Page 381 - The result of the last week must convince you of the hopelessness of further resistance on the part of the Army of Northern Virginia in this struggle. I feel that it is so, and regard it as my duty to shift from myself the responsibility' of any further effusion of blood, by asking of you the surrender of that portion of the Confederate States army known as the Army of Northern Virginia.
Page 158 - I thought you should do what you finally did — march the troops across the neck, run the batteries with the transports, and thus go below ; and I never had any faith, except a general hope that you knew better than I, that the Yazoo Pass expedition and the like could succeed. When you got below and took Port Gibson, Grand Gulf, and vicinity, I thought you should go down the river and join General Banks, and when you turned northward, east of the Big Black, I feared it was a mistake. I now wish...
Page 385 - General, that I am equally anxious for peace with yourself, and the whole North entertains the same feeling. The terms upon which peace can be had are well understood. By the South laying down their arms they will hasten that most desirable event, save thousands of human lives and hundreds of millions of property not yet destroyed. Seriously hoping that all our difficulties may be settled without the loss of another life, I subscribe myself, etc. US GRANT, Lieutenant-General.

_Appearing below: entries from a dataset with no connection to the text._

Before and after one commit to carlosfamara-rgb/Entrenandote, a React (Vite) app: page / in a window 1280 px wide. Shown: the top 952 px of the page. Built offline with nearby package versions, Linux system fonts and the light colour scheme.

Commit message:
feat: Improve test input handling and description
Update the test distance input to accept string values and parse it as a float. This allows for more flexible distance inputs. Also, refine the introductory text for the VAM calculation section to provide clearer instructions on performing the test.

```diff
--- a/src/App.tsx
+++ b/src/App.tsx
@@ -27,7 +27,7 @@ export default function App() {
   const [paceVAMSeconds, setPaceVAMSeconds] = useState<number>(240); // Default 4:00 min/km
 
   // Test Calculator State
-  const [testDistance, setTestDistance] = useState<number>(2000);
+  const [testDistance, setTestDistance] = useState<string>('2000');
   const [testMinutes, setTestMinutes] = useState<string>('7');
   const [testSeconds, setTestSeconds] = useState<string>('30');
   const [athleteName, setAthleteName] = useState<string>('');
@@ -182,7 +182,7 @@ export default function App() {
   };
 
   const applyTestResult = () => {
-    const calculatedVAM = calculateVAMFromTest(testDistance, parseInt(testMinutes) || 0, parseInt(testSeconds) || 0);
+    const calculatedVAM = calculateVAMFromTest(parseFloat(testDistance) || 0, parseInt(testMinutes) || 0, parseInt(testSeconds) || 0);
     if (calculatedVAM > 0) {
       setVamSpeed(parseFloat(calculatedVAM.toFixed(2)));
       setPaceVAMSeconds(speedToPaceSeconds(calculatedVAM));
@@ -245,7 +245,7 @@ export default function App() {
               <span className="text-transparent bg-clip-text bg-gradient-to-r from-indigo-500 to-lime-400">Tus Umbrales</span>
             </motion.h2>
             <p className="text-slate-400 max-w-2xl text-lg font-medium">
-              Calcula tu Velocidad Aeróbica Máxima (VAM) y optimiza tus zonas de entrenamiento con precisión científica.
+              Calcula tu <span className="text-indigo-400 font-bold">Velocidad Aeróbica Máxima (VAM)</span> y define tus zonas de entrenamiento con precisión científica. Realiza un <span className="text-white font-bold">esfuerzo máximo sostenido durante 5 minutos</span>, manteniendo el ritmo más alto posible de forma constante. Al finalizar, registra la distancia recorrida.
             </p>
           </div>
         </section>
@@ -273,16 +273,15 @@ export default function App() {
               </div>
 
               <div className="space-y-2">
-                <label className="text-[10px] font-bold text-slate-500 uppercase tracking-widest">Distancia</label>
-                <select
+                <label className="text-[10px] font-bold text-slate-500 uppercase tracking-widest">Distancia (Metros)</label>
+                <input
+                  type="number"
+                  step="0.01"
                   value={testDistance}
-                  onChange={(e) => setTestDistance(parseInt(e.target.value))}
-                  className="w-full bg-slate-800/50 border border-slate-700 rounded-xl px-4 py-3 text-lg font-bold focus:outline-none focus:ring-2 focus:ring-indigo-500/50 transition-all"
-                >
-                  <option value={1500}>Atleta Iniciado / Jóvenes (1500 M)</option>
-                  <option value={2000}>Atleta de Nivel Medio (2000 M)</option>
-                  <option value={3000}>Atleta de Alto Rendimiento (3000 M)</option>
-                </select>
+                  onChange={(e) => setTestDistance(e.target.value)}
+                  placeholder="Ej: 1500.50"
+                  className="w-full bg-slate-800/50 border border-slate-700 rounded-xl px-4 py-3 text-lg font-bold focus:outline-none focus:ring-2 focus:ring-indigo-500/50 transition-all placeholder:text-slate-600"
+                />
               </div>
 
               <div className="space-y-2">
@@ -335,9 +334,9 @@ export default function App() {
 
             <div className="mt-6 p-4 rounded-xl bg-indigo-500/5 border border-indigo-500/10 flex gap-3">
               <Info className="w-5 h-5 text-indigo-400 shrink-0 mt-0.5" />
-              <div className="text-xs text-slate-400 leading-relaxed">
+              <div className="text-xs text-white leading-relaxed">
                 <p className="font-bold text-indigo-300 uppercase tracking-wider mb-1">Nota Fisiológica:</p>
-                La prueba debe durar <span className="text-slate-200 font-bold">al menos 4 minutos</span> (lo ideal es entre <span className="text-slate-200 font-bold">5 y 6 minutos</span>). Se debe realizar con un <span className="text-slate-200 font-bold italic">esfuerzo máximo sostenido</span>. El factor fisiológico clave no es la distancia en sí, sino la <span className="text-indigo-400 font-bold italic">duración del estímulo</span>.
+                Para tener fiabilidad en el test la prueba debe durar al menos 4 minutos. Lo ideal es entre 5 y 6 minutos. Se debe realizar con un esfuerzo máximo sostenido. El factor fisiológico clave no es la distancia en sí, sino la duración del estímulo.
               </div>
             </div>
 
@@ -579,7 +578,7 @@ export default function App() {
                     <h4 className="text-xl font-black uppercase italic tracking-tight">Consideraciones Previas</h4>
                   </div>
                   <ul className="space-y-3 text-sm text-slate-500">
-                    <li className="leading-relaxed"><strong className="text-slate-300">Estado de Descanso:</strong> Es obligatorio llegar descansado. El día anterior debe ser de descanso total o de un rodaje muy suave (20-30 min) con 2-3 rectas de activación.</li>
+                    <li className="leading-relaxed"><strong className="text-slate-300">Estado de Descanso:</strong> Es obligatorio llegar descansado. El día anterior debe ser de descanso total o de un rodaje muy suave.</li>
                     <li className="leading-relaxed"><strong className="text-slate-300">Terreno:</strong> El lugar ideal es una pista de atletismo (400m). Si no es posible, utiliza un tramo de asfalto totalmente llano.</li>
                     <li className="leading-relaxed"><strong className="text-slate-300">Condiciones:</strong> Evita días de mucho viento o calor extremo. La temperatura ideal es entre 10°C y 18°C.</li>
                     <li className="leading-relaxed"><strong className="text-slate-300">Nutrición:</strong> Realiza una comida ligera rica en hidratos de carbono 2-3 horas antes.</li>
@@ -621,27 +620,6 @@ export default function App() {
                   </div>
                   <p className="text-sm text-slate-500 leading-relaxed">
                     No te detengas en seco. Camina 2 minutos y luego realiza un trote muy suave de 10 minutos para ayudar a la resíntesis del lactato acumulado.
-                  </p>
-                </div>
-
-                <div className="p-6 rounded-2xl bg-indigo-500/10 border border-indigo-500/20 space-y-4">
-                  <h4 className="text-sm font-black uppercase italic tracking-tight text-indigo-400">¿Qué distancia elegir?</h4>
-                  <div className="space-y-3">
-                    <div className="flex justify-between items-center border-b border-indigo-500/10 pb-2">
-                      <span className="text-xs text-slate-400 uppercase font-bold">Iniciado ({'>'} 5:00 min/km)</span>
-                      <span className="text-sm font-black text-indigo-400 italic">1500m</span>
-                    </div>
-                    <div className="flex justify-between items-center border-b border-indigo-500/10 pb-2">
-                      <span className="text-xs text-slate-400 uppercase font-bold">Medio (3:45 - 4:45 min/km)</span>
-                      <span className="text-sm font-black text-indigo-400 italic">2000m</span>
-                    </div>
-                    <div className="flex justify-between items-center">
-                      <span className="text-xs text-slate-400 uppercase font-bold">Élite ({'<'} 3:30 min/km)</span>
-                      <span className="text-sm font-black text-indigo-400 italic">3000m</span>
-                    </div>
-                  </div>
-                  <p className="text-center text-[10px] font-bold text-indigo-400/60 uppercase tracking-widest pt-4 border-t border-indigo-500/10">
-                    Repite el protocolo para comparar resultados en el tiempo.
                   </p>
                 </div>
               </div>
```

GENERAL RE LEE.
Page 392 - HEADQUARTERS ARMY OF NORTHERN VIRGINIA, April 9, 1865. " GENERAL: "I have received your letter of this date containing the terms of the surrender of the Army of Northern Virginia, as proposed by you. As they are substantially the -same as those expressed in your letter of the 8th instant, they are accepted. I will proceed to designate the proper officers to carry the stipulations into effect. RE LEE, General."
Page 458 - ... the faith of the United States is solemnly pledged to the payment in coin or its equivalent of all the obligations of the United States...
Page 387 - GENERAL : — I received your note of this morning on the picketline, whither I had come to meet you and ascertain definitely what terms were embraced in your proposition of yesterday with reference to the surrender of this army. I now request an interview in accordance with the offer contained in your letter of yesterday for that purpose.
Page 216 - I knew, wherever I was, that you thought of me, and if I got in a tight place you would help me out, if alive.
Page 202 - GRANT: Understanding that your lodgment at Chattanooga and Knoxville is now secure, I wish to tender you, and all under your command, my more than thanks — my profoundest gratitude for the skill, courage, and perseverance with which you and they, over so great difficulties, have effected that important object. God bless you all ! A.